▶ **EXERCISE DESCRIPTION**
All records below must be reproduced exactly, although any pictures they contain are to be omitted.

Segment Start: DATA FOR THE TASK

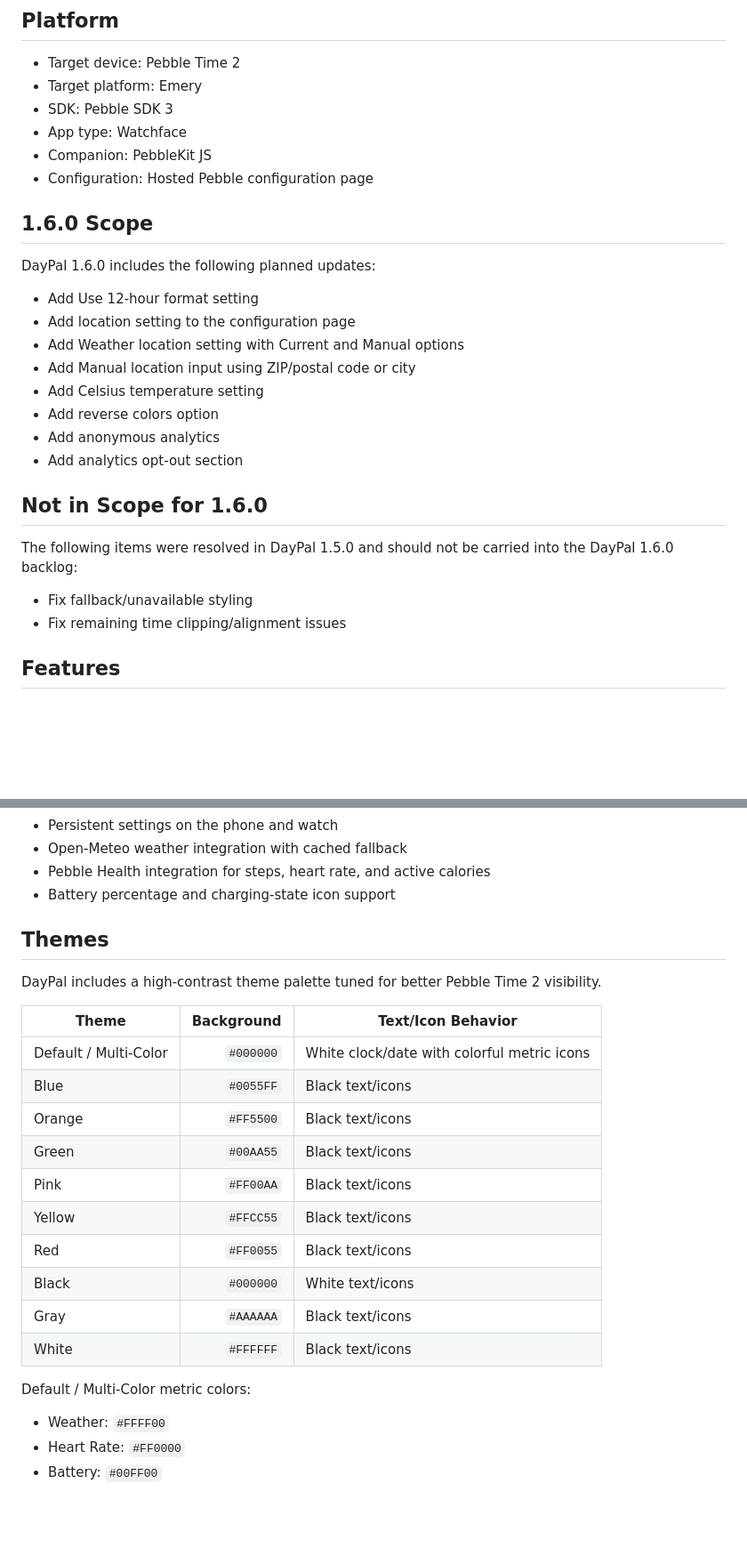
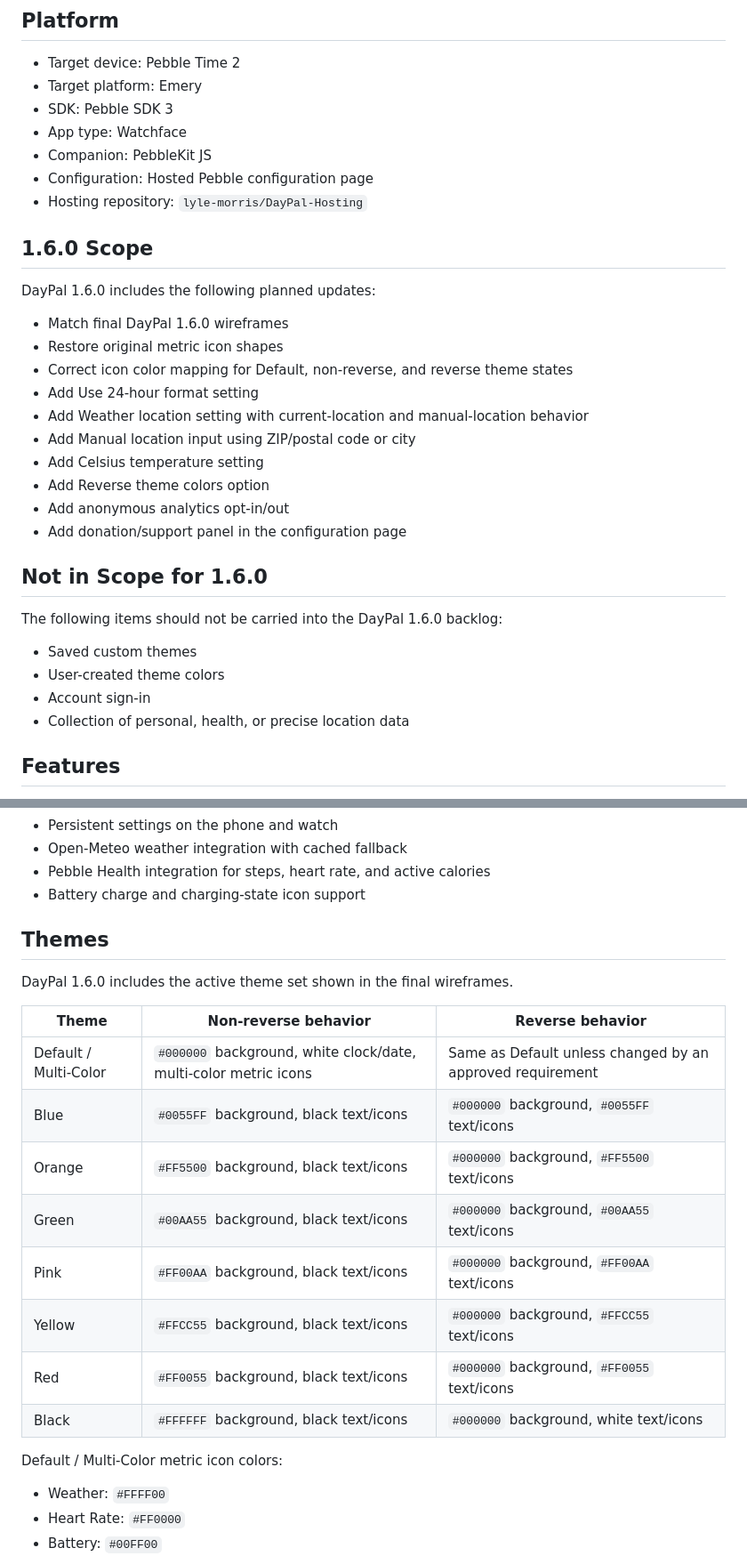
Before and after one commit to lyle-morris/DayPal, a Markdown page: README.md, 2 parts joined by grey strips. Shown at 89% size. Rendered like a GitHub page; blank space fills up the shorter version.

Commit message:
Update README for DayPal-Hosting and 1.6 scope

```diff
--- a/README.md
+++ b/README.md
@@ -24,26 +24,31 @@ DayPal 1.6.0 is focused on expanding configuration options, improving weather-lo
 - App type: Watchface
 - Companion: PebbleKit JS
 - Configuration: Hosted Pebble configuration page
+- Hosting repository: `lyle-morris/DayPal-Hosting`
 
 ## 1.6.0 Scope
 
 DayPal 1.6.0 includes the following planned updates:
 
-- Add Use 12-hour format setting
-- Add location setting to the configuration page
-- Add Weather location setting with Current and Manual options
+- Match final DayPal 1.6.0 wireframes
+- Restore original metric icon shapes
+- Correct icon color mapping for Default, non-reverse, and reverse theme states
+- Add Use 24-hour format setting
+- Add Weather location setting with current-location and manual-location behavior
 - Add Manual location input using ZIP/postal code or city
 - Add Celsius temperature setting
-- Add reverse colors option
-- Add anonymous analytics
-- Add analytics opt-out section
+- Add Reverse theme colors option
+- Add anonymous analytics opt-in/out
+- Add donation/support panel in the configuration page
 
 ## Not in Scope for 1.6.0
 
-The following items were resolved in DayPal 1.5.0 and should not be carried into the DayPal 1.6.0 backlog:
+The following items should not be carried into the DayPal 1.6.0 backlog:
 
-- Fix fallback/unavailable styling
-- Fix remaining time clipping/alignment issues
+- Saved custom themes
+- User-created theme colors
+- Account sign-in
+- Collection of personal, health, or precise location data
 
 ## Features
 
@@ -64,26 +69,24 @@ The following items were resolved in DayPal 1.5.0 and should not be carried into
 - Persistent settings on the phone and watch
 - Open-Meteo weather integration with cached fallback
 - Pebble Health integration for steps, heart rate, and active calories
-- Battery percentage and charging-state icon support
+- Battery charge and charging-state icon support
 
 ## Themes
 
-DayPal includes a high-contrast theme palette tuned for better Pebble Time 2 visibility.
+DayPal 1.6.0 includes the active theme set shown in the final wireframes.
 
-| Theme | Background | Text/Icon Behavior |
-|---|---:|---|
-| Default / Multi-Color | `#000000` | White clock/date with colorful metric icons |
-| Blue | `#0055FF` | Black text/icons |
-| Orange | `#FF5500` | Black text/icons |
-| Green | `#00AA55` | Black text/icons |
-| Pink | `#FF00AA` | Black text/icons |
-| Yellow | `#FFCC55` | Black text/icons |
-| Red | `#FF0055` | Black text/icons |
-| Black | `#000000` | White text/icons |
-| Gray | `#AAAAAA` | Black text/icons |
-| White | `#FFFFFF` | Black text/icons |
+| Theme | Non-reverse behavior | Reverse behavior |
+|---|---|---|
+| Default / Multi-Color | `#000000` background, white clock/date, multi-color metric icons | Same as Default unless changed by an approved requirement |
+| Blue | `#0055FF` background, black text/icons | `#000000` background, `#0055FF` text/icons |
+| Orange | `#FF5500` background, black text/icons | `#000000` background, `#FF5500` text/icons |
+| Green | `#00AA55` background, black text/icons | `#000000` background, `#00AA55` text/icons |
+| Pink | `#FF00AA` background, black text/icons | `#000000` background, `#FF00AA` text/icons |
+| Yellow | `#FFCC55` background, black text/icons | `#000000` background, `#FFCC55` text/icons |
+| Red | `#FF0055` background, black text/icons | `#000000` background, `#FF0055` text/icons |
+| Black | `#FFFFFF` background, black text/icons | `#000000` background, white text/icons |
 
-Default / Multi-Color metric colors:
+Default / Multi-Color metric icon colors:
 
 - Weather: `#FFFF00`
 - Heart Rate: `#FF0000`
```
Also changed, not shown: other parts of README.md (+30 -15 lines).
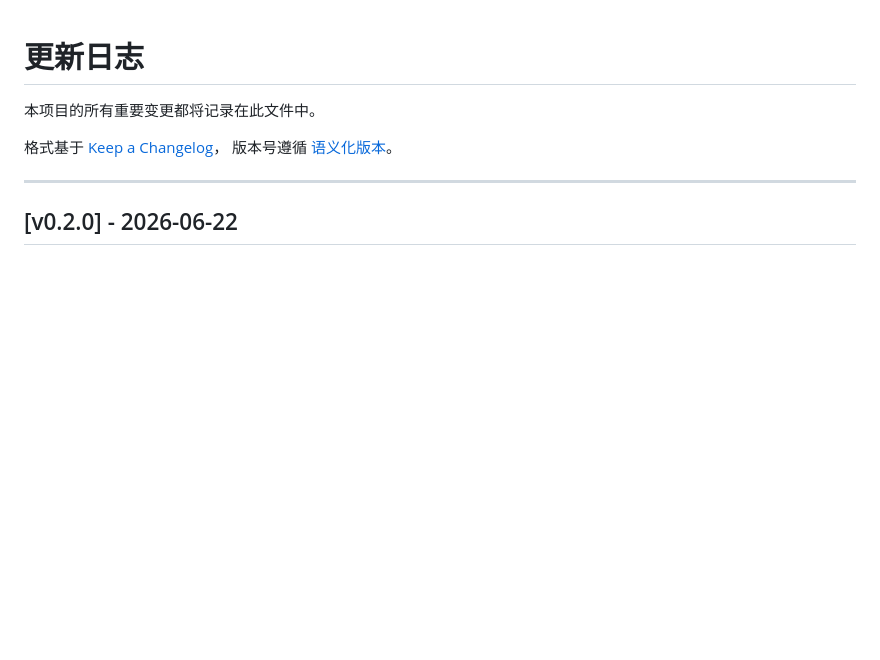
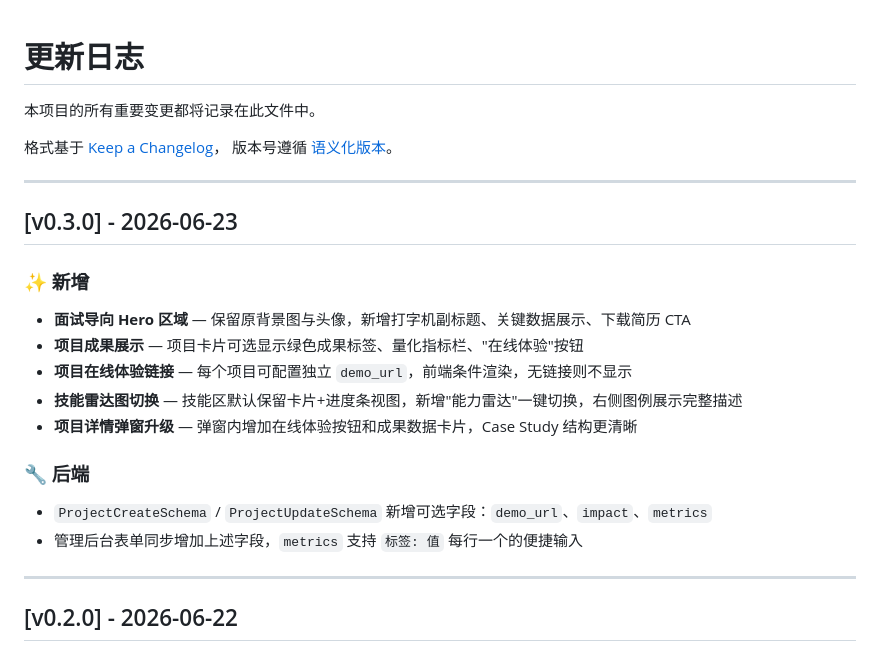
Before and after one commit to Caser-86/jiayuyuan-ai-portfolio, a Markdown page: CHANGELOG.md, the part around the change. Rendered like a GitHub page; blank space fills up the shorter version.

```diff
--- a/CHANGELOG.md
+++ b/CHANGELOG.md
@@ -4,6 +4,23 @@
 
 格式基于 [Keep a Changelog](https://keepachangelog.com/zh-CN/1.1.0/)，
 版本号遵循 [语义化版本](https://semver.org/lang/zh-CN/)。
+
+---
+
+## [v0.3.0] - 2026-06-23
+
+### ✨ 新增
+
+- **面试导向 Hero 区域** — 保留原背景图与头像，新增打字机副标题、关键数据展示、下载简历 CTA
+- **项目成果展示** — 项目卡片可选显示绿色成果标签、量化指标栏、"在线体验"按钮
+- **项目在线体验链接** — 每个项目可配置独立 `demo_url`，前端条件渲染，无链接则不显示
+- **技能雷达图切换** — 技能区默认保留卡片+进度条视图，新增"能力雷达"一键切换，右侧图例展示完整描述
+- **项目详情弹窗升级** — 弹窗内增加在线体验按钮和成果数据卡片，Case Study 结构更清晰
+
+### 🔧 后端
+
+- `ProjectCreateSchema` / `ProjectUpdateSchema` 新增可选字段：`demo_url`、`impact`、`metrics`
+- 管理后台表单同步增加上述字段，`metrics` 支持 `标签: 值` 每行一个的便捷输入
 
 ---
 
```
Also changed, not shown: README.md (+5 -2 lines).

Segment End: DATA FOR THE TASK

▶ **WORKED SOLUTION**
Before and after one commit to lyle-morris/DayPal, a Markdown page: README.md, 2 parts joined by grey strips. Shown at 89% size. Rendered like a GitHub page; blank space fills up the shorter version.

Commit message:
Update README for DayPal-Hosting and 1.6 scope

```diff
--- a/README.md
+++ b/README.md
@@ -24,26 +24,31 @@ DayPal 1.6.0 is focused on expanding configuration options, improving weather-lo
 - App type: Watchface
 - Companion: PebbleKit JS
 - Configuration: Hosted Pebble configuration page
+- Hosting repository: `lyle-morris/DayPal-Hosting`
 
 ## 1.6.0 Scope
 
 DayPal 1.6.0 includes the following planned updates:
 
-- Add Use 12-hour format setting
-- Add location setting to the configuration page
-- Add Weather location setting with Current and Manual options
+- Match final DayPal 1.6.0 wireframes
+- Restore original metric icon shapes
+- Correct icon color mapping for Default, non-reverse, and reverse theme states
+- Add Use 24-hour format setting
+- Add Weather location setting with current-location and manual-location behavior
 - Add Manual location input using ZIP/postal code or city
 - Add Celsius temperature setting
-- Add reverse colors option
-- Add anonymous analytics
-- Add analytics opt-out section
+- Add Reverse theme colors option
+- Add anonymous analytics opt-in/out
+- Add donation/support panel in the configuration page
 
 ## Not in Scope for 1.6.0
 
-The following items were resolved in DayPal 1.5.0 and should not be carried into the DayPal 1.6.0 backlog:
+The following items should not be carried into the DayPal 1.6.0 backlog:
 
-- Fix fallback/unavailable styling
-- Fix remaining time clipping/alignment issues
+- Saved custom themes
+- User-created theme colors
+- Account sign-in
+- Collection of personal, health, or precise location data
 
 ## Features
 
@@ -64,26 +69,24 @@ The following items were resolved in DayPal 1.5.0 and should not be carried into
 - Persistent settings on the phone and watch
 - Open-Meteo weather integration with cached fallback
 - Pebble Health integration for steps, heart rate, and active calories
-- Battery percentage and charging-state icon support
+- Battery charge and charging-state icon support
 
 ## Themes
 
-DayPal includes a high-contrast theme palette tuned for better Pebble Time 2 visibility.
+DayPal 1.6.0 includes the active theme set shown in the final wireframes.
 
-| Theme | Background | Text/Icon Behavior |
-|---|---:|---|
-| Default / Multi-Color | `#000000` | White clock/date with colorful metric icons |
-| Blue | `#0055FF` | Black text/icons |
-| Orange | `#FF5500` | Black text/icons |
-| Green | `#00AA55` | Black text/icons |
-| Pink | `#FF00AA` | Black text/icons |
-| Yellow | `#FFCC55` | Black text/icons |
-| Red | `#FF0055` | Black text/icons |
-| Black | `#000000` | White text/icons |
-| Gray | `#AAAAAA` | Black text/icons |
-| White | `#FFFFFF` | Black text/icons |
+| Theme | Non-reverse behavior | Reverse behavior |
+|---|---|---|
+| Default / Multi-Color | `#000000` background, white clock/date, multi-color metric icons | Same as Default unless changed by an approved requirement |
+| Blue | `#0055FF` background, black text/icons | `#000000` background, `#0055FF` text/icons |
+| Orange | `#FF5500` background, black text/icons | `#000000` background, `#FF5500` text/icons |
+| Green | `#00AA55` background, black text/icons | `#000000` background, `#00AA55` text/icons |
+| Pink | `#FF00AA` background, black text/icons | `#000000` background, `#FF00AA` text/icons |
+| Yellow | `#FFCC55` background, black text/icons | `#000000` background, `#FFCC55` text/icons |
+| Red | `#FF0055` background, black text/icons | `#000000` background, `#FF0055` text/icons |
+| Black | `#FFFFFF` background, black text/icons | `#000000` background, white text/icons |
 
-Default / Multi-Color metric colors:
+Default / Multi-Color metric icon colors:
 
 - Weather: `#FFFF00`
 - Heart Rate: `#FF0000`
```
Also changed, not shown: other parts of README.md (+30 -15 lines).
Before and after one commit to Caser-86/jiayuyuan-ai-portfolio, a Markdown page: CHANGELOG.md, the part around the change. Rendered like a GitHub page; blank space fills up the shorter version.

```diff
--- a/CHANGELOG.md
+++ b/CHANGELOG.md
@@ -4,6 +4,23 @@
 
 格式基于 [Keep a Changelog](https://keepachangelog.com/zh-CN/1.1.0/)，
 版本号遵循 [语义化版本](https://semver.org/lang/zh-CN/)。
+
+---
+
+## [v0.3.0] - 2026-06-23
+
+### ✨ 新增
+
+- **面试导向 Hero 区域** — 保留原背景图与头像，新增打字机副标题、关键数据展示、下载简历 CTA
+- **项目成果展示** — 项目卡片可选显示绿色成果标签、量化指标栏、"在线体验"按钮
+- **项目在线体验链接** — 每个项目可配置独立 `demo_url`，前端条件渲染，无链接则不显示
+- **技能雷达图切换** — 技能区默认保留卡片+进度条视图，新增"能力雷达"一键切换，右侧图例展示完整描述
+- **项目详情弹窗升级** — 弹窗内增加在线体验按钮和成果数据卡片，Case Study 结构更清晰
+
+### 🔧 后端
+
+- `ProjectCreateSchema` / `ProjectUpdateSchema` 新增可选字段：`demo_url`、`impact`、`metrics`
+- 管理后台表单同步增加上述字段，`metrics` 支持 `标签: 值` 每行一个的便捷输入
 
 ---
 
```
Also changed, not shown: README.md (+5 -2 lines).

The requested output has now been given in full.